_Problem description:_ Print out every entry, keeping each line identical to the original.

Data provided Block Start

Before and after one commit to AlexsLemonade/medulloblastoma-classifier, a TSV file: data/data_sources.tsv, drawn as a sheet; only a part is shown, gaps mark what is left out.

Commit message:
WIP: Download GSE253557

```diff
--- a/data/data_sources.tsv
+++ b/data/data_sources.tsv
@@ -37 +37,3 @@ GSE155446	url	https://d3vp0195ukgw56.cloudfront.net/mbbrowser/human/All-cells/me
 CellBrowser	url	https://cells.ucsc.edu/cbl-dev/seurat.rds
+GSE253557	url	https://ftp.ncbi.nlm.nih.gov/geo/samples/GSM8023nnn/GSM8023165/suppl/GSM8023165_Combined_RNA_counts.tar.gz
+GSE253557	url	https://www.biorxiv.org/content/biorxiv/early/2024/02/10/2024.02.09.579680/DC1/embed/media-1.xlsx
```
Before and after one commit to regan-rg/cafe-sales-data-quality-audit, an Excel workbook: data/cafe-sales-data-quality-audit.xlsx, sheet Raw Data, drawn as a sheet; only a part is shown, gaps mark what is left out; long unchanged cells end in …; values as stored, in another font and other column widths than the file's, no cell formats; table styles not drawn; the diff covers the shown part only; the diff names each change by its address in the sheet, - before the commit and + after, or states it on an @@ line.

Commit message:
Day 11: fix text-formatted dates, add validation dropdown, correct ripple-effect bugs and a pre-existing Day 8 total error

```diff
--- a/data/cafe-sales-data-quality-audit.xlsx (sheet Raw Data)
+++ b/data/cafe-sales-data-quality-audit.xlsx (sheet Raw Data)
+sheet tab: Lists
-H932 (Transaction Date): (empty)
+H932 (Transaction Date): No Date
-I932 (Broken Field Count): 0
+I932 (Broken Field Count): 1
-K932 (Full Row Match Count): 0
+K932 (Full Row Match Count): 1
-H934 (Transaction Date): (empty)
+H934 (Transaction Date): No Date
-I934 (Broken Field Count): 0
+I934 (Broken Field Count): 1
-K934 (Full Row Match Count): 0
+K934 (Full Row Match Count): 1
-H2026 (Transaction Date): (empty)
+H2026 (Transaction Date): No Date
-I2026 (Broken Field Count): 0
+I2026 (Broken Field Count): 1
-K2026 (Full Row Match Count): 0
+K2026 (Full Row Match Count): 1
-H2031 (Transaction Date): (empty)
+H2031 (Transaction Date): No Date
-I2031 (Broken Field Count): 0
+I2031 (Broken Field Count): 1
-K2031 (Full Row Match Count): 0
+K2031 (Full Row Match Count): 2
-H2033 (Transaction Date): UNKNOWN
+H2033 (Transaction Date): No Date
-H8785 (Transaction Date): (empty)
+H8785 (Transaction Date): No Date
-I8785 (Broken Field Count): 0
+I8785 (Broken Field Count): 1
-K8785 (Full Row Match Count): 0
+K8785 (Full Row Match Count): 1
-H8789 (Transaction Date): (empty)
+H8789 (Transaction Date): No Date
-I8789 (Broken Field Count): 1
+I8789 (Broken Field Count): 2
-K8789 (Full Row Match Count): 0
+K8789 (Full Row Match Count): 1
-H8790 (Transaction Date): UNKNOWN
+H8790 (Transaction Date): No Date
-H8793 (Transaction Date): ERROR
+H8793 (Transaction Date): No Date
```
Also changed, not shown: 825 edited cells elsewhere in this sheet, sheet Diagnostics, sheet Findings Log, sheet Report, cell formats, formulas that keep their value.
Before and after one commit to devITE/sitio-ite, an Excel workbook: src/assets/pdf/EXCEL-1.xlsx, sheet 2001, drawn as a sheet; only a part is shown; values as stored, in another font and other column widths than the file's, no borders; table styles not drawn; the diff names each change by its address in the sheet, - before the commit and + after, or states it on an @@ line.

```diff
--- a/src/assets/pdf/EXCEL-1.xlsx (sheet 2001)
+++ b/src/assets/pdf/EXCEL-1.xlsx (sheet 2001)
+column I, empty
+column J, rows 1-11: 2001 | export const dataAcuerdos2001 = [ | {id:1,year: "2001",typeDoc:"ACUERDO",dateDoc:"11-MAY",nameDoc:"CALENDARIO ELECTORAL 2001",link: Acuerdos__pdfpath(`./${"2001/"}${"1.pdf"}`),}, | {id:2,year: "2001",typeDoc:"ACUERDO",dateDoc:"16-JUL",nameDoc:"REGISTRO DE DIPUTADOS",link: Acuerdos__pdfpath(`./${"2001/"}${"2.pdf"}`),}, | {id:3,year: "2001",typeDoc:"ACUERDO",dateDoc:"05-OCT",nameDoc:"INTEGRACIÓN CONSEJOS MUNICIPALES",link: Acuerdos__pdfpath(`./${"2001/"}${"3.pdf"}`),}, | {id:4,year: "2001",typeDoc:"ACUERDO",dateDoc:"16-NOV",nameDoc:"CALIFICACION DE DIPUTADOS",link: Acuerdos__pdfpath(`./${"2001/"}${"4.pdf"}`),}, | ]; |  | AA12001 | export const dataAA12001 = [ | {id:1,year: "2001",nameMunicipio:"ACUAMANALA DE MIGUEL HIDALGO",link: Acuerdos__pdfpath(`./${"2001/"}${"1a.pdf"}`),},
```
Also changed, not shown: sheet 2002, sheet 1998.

Data provided Block End

_Result for this task:_
Before and after one commit to AlexsLemonade/medulloblastoma-classifier, a TSV file: data/data_sources.tsv, drawn as a sheet; only a part is shown, gaps mark what is left out.

Commit message:
WIP: Download GSE253557

```diff
--- a/data/data_sources.tsv
+++ b/data/data_sources.tsv
@@ -37 +37,3 @@ GSE155446	url	https://d3vp0195ukgw56.cloudfront.net/mbbrowser/human/All-cells/me
 CellBrowser	url	https://cells.ucsc.edu/cbl-dev/seurat.rds
+GSE253557	url	https://ftp.ncbi.nlm.nih.gov/geo/samples/GSM8023nnn/GSM8023165/suppl/GSM8023165_Combined_RNA_counts.tar.gz
+GSE253557	url	https://www.biorxiv.org/content/biorxiv/early/2024/02/10/2024.02.09.579680/DC1/embed/media-1.xlsx
```
Before and after one commit to regan-rg/cafe-sales-data-quality-audit, an Excel workbook: data/cafe-sales-data-quality-audit.xlsx, sheet Raw Data, drawn as a sheet; only a part is shown, gaps mark what is left out; long unchanged cells end in …; values as stored, in another font and other column widths than the file's, no cell formats; table styles not drawn; the diff covers the shown part only; the diff names each change by its address in the sheet, - before the commit and + after, or states it on an @@ line.

Commit message:
Day 11: fix text-formatted dates, add validation dropdown, correct ripple-effect bugs and a pre-existing Day 8 total error

```diff
--- a/data/cafe-sales-data-quality-audit.xlsx (sheet Raw Data)
+++ b/data/cafe-sales-data-quality-audit.xlsx (sheet Raw Data)
+sheet tab: Lists
-H932 (Transaction Date): (empty)
+H932 (Transaction Date): No Date
-I932 (Broken Field Count): 0
+I932 (Broken Field Count): 1
-K932 (Full Row Match Count): 0
+K932 (Full Row Match Count): 1
-H934 (Transaction Date): (empty)
+H934 (Transaction Date): No Date
-I934 (Broken Field Count): 0
+I934 (Broken Field Count): 1
-K934 (Full Row Match Count): 0
+K934 (Full Row Match Count): 1
-H2026 (Transaction Date): (empty)
+H2026 (Transaction Date): No Date
-I2026 (Broken Field Count): 0
+I2026 (Broken Field Count): 1
-K2026 (Full Row Match Count): 0
+K2026 (Full Row Match Count): 1
-H2031 (Transaction Date): (empty)
+H2031 (Transaction Date): No Date
-I2031 (Broken Field Count): 0
+I2031 (Broken Field Count): 1
-K2031 (Full Row Match Count): 0
+K2031 (Full Row Match Count): 2
-H2033 (Transaction Date): UNKNOWN
+H2033 (Transaction Date): No Date
-H8785 (Transaction Date): (empty)
+H8785 (Transaction Date): No Date
-I8785 (Broken Field Count): 0
+I8785 (Broken Field Count): 1
-K8785 (Full Row Match Count): 0
+K8785 (Full Row Match Count): 1
-H8789 (Transaction Date): (empty)
+H8789 (Transaction Date): No Date
-I8789 (Broken Field Count): 1
+I8789 (Broken Field Count): 2
-K8789 (Full Row Match Count): 0
+K8789 (Full Row Match Count): 1
-H8790 (Transaction Date): UNKNOWN
+H8790 (Transaction Date): No Date
-H8793 (Transaction Date): ERROR
+H8793 (Transaction Date): No Date
```
Also changed, not shown: 825 edited cells elsewhere in this sheet, sheet Diagnostics, sheet Findings Log, sheet Report, cell formats, formulas that keep their value.
Before and after one commit to devITE/sitio-ite, an Excel workbook: src/assets/pdf/EXCEL-1.xlsx, sheet 2001, drawn as a sheet; only a part is shown; values as stored, in another font and other column widths than the file's, no borders; table styles not drawn; the diff names each change by its address in the sheet, - before the commit and + after, or states it on an @@ line.

```diff
--- a/src/assets/pdf/EXCEL-1.xlsx (sheet 2001)
+++ b/src/assets/pdf/EXCEL-1.xlsx (sheet 2001)
+column I, empty
+column J, rows 1-11: 2001 | export const dataAcuerdos2001 = [ | {id:1,year: "2001",typeDoc:"ACUERDO",dateDoc:"11-MAY",nameDoc:"CALENDARIO ELECTORAL 2001",link: Acuerdos__pdfpath(`./${"2001/"}${"1.pdf"}`),}, | {id:2,year: "2001",typeDoc:"ACUERDO",dateDoc:"16-JUL",nameDoc:"REGISTRO DE DIPUTADOS",link: Acuerdos__pdfpath(`./${"2001/"}${"2.pdf"}`),}, | {id:3,year: "2001",typeDoc:"ACUERDO",dateDoc:"05-OCT",nameDoc:"INTEGRACIÓN CONSEJOS MUNICIPALES",link: Acuerdos__pdfpath(`./${"2001/"}${"3.pdf"}`),}, | {id:4,year: "2001",typeDoc:"ACUERDO",dateDoc:"16-NOV",nameDoc:"CALIFICACION DE DIPUTADOS",link: Acuerdos__pdfpath(`./${"2001/"}${"4.pdf"}`),}, | ]; |  | AA12001 | export const dataAA12001 = [ | {id:1,year: "2001",nameMunicipio:"ACUAMANALA DE MIGUEL HIDALGO",link: Acuerdos__pdfpath(`./${"2001/"}${"1a.pdf"}`),},
```
Also changed, not shown: sheet 2002, sheet 1998.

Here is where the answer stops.